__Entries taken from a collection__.

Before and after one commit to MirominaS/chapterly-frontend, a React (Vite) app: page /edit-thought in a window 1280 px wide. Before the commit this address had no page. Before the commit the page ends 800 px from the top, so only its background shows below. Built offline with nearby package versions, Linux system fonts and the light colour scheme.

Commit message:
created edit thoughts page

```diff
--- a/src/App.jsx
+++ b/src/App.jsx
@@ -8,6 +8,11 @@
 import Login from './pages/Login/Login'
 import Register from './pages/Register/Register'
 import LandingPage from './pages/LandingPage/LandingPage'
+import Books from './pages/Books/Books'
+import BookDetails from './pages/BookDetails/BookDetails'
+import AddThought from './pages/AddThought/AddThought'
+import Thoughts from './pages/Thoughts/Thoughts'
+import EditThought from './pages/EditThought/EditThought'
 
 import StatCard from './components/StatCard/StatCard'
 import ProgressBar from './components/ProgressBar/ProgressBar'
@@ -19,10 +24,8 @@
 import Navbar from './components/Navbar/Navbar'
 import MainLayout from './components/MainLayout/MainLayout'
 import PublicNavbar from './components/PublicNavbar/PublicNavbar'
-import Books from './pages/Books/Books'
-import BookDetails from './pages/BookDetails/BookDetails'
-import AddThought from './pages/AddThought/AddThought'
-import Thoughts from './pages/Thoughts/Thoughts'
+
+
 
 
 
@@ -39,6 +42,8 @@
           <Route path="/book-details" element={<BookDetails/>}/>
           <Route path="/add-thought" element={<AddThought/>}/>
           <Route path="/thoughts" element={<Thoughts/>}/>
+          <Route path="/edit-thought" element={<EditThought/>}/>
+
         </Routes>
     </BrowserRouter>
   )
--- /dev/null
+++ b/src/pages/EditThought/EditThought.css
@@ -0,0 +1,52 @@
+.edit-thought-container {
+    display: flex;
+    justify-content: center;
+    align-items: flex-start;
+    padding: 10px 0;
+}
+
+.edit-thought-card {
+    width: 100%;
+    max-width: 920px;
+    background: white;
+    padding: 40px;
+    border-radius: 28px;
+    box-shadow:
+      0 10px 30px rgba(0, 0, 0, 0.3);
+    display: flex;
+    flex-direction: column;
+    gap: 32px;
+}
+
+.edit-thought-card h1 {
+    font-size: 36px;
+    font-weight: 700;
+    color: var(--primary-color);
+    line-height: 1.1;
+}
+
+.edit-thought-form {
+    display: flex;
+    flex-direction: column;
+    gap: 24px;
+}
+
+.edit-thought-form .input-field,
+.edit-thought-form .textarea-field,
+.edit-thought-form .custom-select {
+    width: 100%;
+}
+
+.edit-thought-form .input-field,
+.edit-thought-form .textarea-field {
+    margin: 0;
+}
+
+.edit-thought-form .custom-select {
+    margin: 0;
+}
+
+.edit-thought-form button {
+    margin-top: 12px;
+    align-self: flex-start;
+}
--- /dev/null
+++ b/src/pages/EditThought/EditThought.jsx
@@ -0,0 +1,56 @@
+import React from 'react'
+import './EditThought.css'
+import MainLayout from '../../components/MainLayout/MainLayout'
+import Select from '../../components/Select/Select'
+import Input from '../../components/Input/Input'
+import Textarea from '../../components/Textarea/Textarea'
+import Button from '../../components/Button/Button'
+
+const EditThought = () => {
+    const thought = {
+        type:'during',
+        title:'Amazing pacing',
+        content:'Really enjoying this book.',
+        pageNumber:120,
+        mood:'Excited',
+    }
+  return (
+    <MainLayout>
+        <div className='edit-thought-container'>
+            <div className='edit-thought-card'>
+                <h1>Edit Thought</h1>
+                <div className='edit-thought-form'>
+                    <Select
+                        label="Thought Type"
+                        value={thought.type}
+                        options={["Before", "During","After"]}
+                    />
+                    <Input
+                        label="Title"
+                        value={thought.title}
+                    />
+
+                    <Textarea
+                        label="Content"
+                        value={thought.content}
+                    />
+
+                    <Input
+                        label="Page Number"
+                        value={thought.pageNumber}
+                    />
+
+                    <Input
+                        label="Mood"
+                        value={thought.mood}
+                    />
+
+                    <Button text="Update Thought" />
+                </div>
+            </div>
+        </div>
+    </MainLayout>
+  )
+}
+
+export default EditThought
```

__WORK REQUEST__. Which lines in the records contain the word "BookDetails"? Copy each one.

__TASK OUTPUT__.
+import BookDetails from './pages/BookDetails/BookDetails'
-import BookDetails from './pages/BookDetails/BookDetails'
           <Route path="/book-details" element={<BookDetails/>}/>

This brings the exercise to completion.